included with volatile crude oil when considering rulemaking for transportation packaging designs or timeline for those designs. Ethanol is a low vapor pressure product made to specification and always classified properly as PGII.

Despite the growing volumes of ethanol shipped by rail in the U.S., ethanol has had no significant derailment release in the last two years. Our last serious accident occurred in August 2012 in Plevna, Montana involving 12 cars releasing ethanol with no injuries or evacuations. Since August 2012 ethanol has only had 4 cars derail. Crude Oil has had 55 cars derail in 10 incidents not including the tragedy of Lac-Mégantic.

Ethanol should not be prioritized with crude. At the very least we should be treated like all other flammables (e.g. gasoline, methanol, benzene), some of which can be more

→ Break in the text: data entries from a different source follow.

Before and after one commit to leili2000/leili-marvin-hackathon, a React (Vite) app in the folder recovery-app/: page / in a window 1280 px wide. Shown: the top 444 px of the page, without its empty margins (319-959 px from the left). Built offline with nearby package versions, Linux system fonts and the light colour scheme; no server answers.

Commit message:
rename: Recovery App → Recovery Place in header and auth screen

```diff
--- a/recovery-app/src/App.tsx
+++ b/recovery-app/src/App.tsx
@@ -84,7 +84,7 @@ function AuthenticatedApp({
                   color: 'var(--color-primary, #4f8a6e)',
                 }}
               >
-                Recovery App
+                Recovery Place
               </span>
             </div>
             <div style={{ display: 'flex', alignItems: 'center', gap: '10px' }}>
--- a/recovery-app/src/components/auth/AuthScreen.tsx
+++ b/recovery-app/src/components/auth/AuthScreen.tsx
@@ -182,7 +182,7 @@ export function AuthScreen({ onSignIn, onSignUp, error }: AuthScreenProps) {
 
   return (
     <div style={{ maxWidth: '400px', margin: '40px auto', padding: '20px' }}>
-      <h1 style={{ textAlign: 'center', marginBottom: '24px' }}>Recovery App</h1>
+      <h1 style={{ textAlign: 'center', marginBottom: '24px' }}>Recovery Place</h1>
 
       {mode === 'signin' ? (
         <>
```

harmful and can take much longer to mitigate than ethanol when released to the environment.

Harmonization of the Canadian and U.S. regulations is Necessary for the Efficient Exchange of Commerce.

Canada is a very important market for our members. Ethanol is transported by rail to customers in Canada as well as utilizing the rail lines in Canada for domestic deliveries using a DOT-111 railcar. As you are aware, the U.S. also has a Notice of Proposed Rulemaking (NPRM) affecting the DOT-111 tank cars that travel in highly hazardous flammable trains. It is important to have harmonization of the Canadian and U.S. regulations for exchange of commerce. There are significant differences in the new TC-140 tank car design and the three options proposed in the U.S.NPRM for new tank cars. As stated above, RFA still supports the petitioned CPC-1232 tank car.

RFA appreciates the opportunity to comment and we look forward to working with TC and PHMSA and other stakeholders to ensure that ethanol that moves by rail is transported safely. If have questions regarding the content of this letter contact Kelly Davis at kdavis@ethanolrfa.org

Sincerely,

Bob Dinneen President & CEO

Crude Oil has predicted increases of future rail shipments and will continue to move many more cars

than ethanol in the future.

September 1, 2014

Geneviève Sansoucy, Acting Chief,

Regulatory Affairs Branch

Transport Dangerous Goods Directorate,

Department of Transport,

Place de Ville, Tower C, 9th Floor

330 Sparks Street

Ottawa ON K1A 0N5

Via e-mail: TDGRegulatoryProposal-TMDPropositionReglementaire@tc.gc.ca